▸ Extracted records:
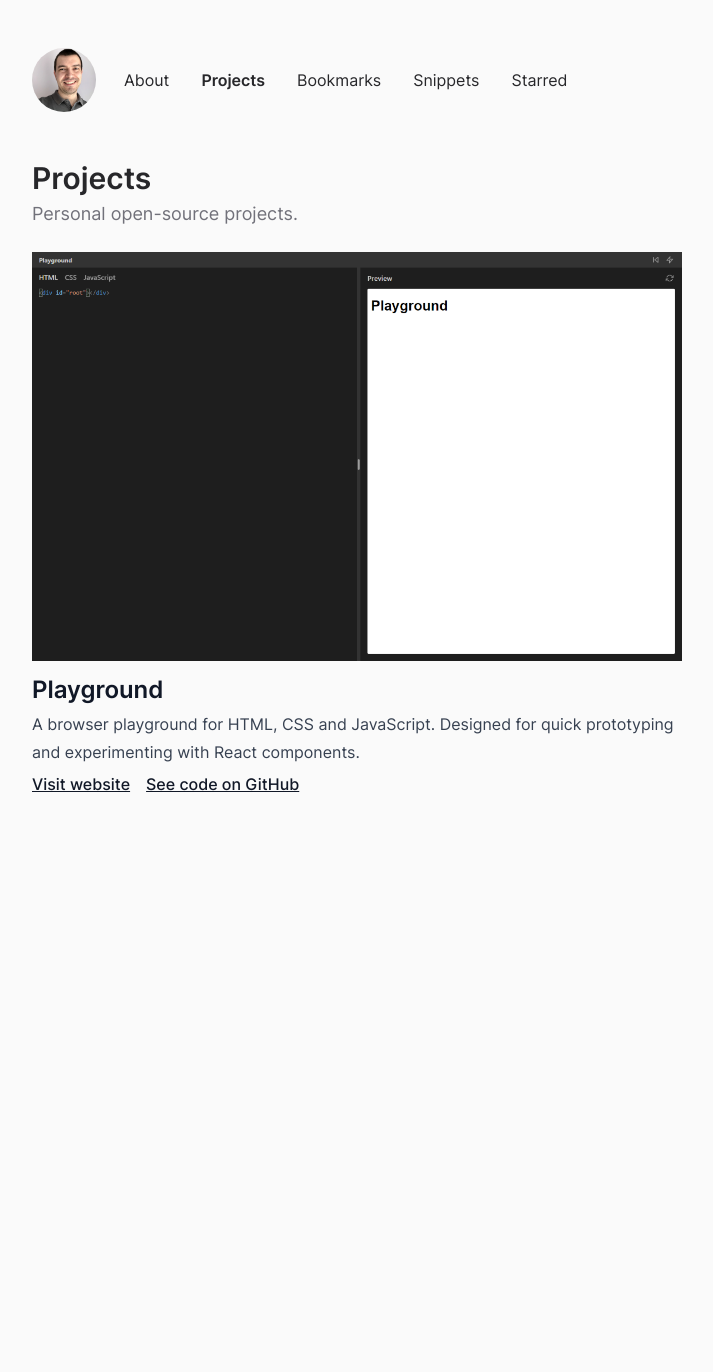
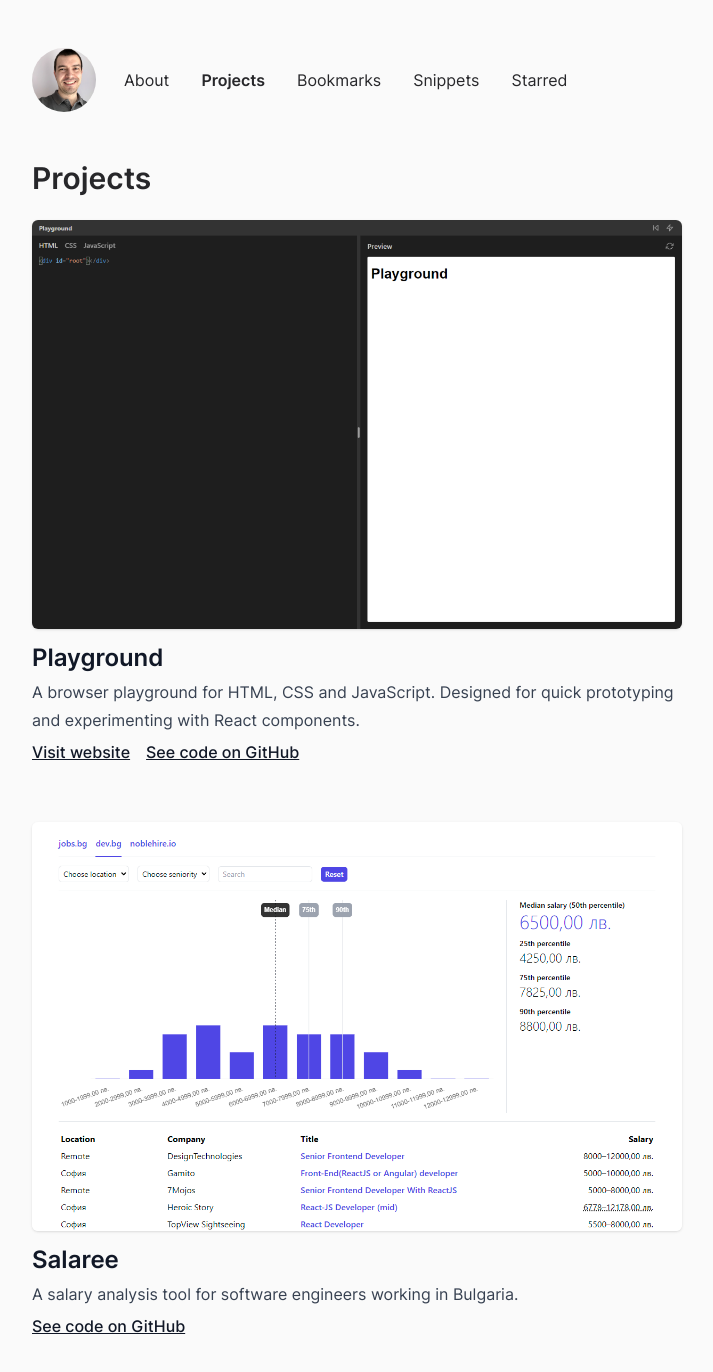
Before and after one commit to apaunchev/paunchev.com, a Next.js app: page /projects in a window 1280 px wide. Shown: the top 1372 px of the page, without its empty margins (224-937 px from the left). Before the commit the page ends 850 px from the top, so only its background shows below. Built offline with nearby package versions, Linux system fonts and the light colour scheme.

Commit message:
Update projects

```diff
--- a/pages/projects.js
+++ b/pages/projects.js
@@ -1,10 +1,10 @@
 import { Page } from 'layouts/page';
 import Image from 'next/image';
 import playground from 'public/projects/playground.png';
+import salaree from '/public/projects/salaree.png';
 
 const pageInfo = {
   title: 'Projects',
-  description: 'Personal open-source projects.',
 };
 
 const projects = [
@@ -15,6 +15,13 @@ const projects = [
     image: playground,
     websiteUrl: 'https://pg.paunchev.com',
     githubUrl: 'https://github.com/apaunchev/playground',
+  },
+  {
+    name: 'Salaree',
+    description:
+      'A salary analysis tool for software engineers working in Bulgaria.',
+    image: salaree,
+    githubUrl: 'https://github.com/apaunchev/salaree',
   },
 ];
 
@@ -30,9 +37,12 @@ export default function Projects() {
 
 function Project({ name, description, image, websiteUrl, githubUrl }) {
   return (
-    <div className="prose">
-      <a href={websiteUrl} className="block text-[0px]">
-        <Image src={image} alt={name} />
+    <div className="prose mb-6">
+      <a
+        href={websiteUrl || githubUrl}
+        className="block text-[0px] bg-white shadow rounded-md transition-shadow hover:shadow-md"
+      >
+        <Image src={image} alt={name} className="rounded-md" />
       </a>
       <h2 className="mt-3 mb-1 text-2xl font-semibold leading-snug">{name}</h2>
       <p className="mb-0">{description}</p>
```
Also changed, not shown: public/projects/playground.png, public/projects/salaree.png (added).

▸ Work instruction:
Wherever the string "websiteUrl" appears in the entries above, return the line it appears on.

▸ Response:
     websiteUrl: 'https://pg.paunchev.com',
 function Project({ name, description, image, websiteUrl, githubUrl }) {
-      <a href={websiteUrl} className="block text-[0px]">
+        href={websiteUrl || githubUrl}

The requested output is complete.